ACTION ITEM
The listing below should be copied in full, word for word.

SUPPLIED ENTRIES
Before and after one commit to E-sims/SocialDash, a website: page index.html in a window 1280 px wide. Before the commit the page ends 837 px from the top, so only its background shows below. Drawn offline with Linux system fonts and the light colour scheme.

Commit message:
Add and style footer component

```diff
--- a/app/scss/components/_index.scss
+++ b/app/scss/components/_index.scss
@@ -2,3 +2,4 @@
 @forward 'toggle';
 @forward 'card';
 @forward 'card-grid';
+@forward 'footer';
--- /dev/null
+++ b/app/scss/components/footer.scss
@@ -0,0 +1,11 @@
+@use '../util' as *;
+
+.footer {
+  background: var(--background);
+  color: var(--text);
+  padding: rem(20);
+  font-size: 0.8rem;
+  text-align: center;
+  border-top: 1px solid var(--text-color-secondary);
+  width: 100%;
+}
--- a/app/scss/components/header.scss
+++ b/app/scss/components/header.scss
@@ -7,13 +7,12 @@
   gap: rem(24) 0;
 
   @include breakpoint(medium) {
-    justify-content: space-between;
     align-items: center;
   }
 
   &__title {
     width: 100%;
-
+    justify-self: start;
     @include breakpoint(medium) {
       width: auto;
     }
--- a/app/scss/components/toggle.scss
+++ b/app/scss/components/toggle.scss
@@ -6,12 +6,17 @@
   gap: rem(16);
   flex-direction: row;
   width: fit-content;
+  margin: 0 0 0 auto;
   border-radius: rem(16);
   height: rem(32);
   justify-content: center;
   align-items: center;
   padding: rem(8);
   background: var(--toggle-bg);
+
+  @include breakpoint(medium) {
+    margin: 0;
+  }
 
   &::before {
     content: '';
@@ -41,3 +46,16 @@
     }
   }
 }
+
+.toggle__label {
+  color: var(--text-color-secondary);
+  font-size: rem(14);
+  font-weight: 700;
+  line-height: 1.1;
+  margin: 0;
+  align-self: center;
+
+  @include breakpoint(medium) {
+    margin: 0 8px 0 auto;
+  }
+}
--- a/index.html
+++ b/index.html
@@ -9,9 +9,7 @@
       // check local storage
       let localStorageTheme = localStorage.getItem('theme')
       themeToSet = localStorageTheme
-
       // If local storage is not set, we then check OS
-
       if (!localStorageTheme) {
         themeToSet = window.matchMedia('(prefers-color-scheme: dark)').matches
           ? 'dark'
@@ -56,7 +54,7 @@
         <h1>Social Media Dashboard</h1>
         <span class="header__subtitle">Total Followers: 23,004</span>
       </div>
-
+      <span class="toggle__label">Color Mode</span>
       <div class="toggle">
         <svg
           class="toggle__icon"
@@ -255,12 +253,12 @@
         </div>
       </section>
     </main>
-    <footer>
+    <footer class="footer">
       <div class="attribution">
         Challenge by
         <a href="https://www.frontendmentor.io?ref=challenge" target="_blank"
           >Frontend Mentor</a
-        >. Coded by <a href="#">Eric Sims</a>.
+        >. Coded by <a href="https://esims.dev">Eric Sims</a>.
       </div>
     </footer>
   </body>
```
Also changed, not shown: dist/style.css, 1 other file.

ANSWER FOR THIS EXERCISE
Before and after one commit to E-sims/SocialDash, a website: page index.html in a window 1280 px wide. Before the commit the page ends 837 px from the top, so only its background shows below. Drawn offline with Linux system fonts and the light colour scheme.

Commit message:
Add and style footer component

```diff
--- a/app/scss/components/_index.scss
+++ b/app/scss/components/_index.scss
@@ -2,3 +2,4 @@
 @forward 'toggle';
 @forward 'card';
 @forward 'card-grid';
+@forward 'footer';
--- /dev/null
+++ b/app/scss/components/footer.scss
@@ -0,0 +1,11 @@
+@use '../util' as *;
+
+.footer {
+  background: var(--background);
+  color: var(--text);
+  padding: rem(20);
+  font-size: 0.8rem;
+  text-align: center;
+  border-top: 1px solid var(--text-color-secondary);
+  width: 100%;
+}
--- a/app/scss/components/header.scss
+++ b/app/scss/components/header.scss
@@ -7,13 +7,12 @@
   gap: rem(24) 0;
 
   @include breakpoint(medium) {
-    justify-content: space-between;
     align-items: center;
   }
 
   &__title {
     width: 100%;
-
+    justify-self: start;
     @include breakpoint(medium) {
       width: auto;
     }
--- a/app/scss/components/toggle.scss
+++ b/app/scss/components/toggle.scss
@@ -6,12 +6,17 @@
   gap: rem(16);
   flex-direction: row;
   width: fit-content;
+  margin: 0 0 0 auto;
   border-radius: rem(16);
   height: rem(32);
   justify-content: center;
   align-items: center;
   padding: rem(8);
   background: var(--toggle-bg);
+
+  @include breakpoint(medium) {
+    margin: 0;
+  }
 
   &::before {
     content: '';
@@ -41,3 +46,16 @@
     }
   }
 }
+
+.toggle__label {
+  color: var(--text-color-secondary);
+  font-size: rem(14);
+  font-weight: 700;
+  line-height: 1.1;
+  margin: 0;
+  align-self: center;
+
+  @include breakpoint(medium) {
+    margin: 0 8px 0 auto;
+  }
+}
--- a/index.html
+++ b/index.html
@@ -9,9 +9,7 @@
       // check local storage
       let localStorageTheme = localStorage.getItem('theme')
       themeToSet = localStorageTheme
-
       // If local storage is not set, we then check OS
-
       if (!localStorageTheme) {
         themeToSet = window.matchMedia('(prefers-color-scheme: dark)').matches
           ? 'dark'
@@ -56,7 +54,7 @@
         <h1>Social Media Dashboard</h1>
         <span class="header__subtitle">Total Followers: 23,004</span>
       </div>
-
+      <span class="toggle__label">Color Mode</span>
       <div class="toggle">
         <svg
           class="toggle__icon"
@@ -255,12 +253,12 @@
         </div>
       </section>
     </main>
-    <footer>
+    <footer class="footer">
       <div class="attribution">
         Challenge by
         <a href="https://www.frontendmentor.io?ref=challenge" target="_blank"
           >Frontend Mentor</a
-        >. Coded by <a href="#">Eric Sims</a>.
+        >. Coded by <a href="https://esims.dev">Eric Sims</a>.
       </div>
     </footer>
   </body>
```
Also changed, not shown: dist/style.css, 1 other file.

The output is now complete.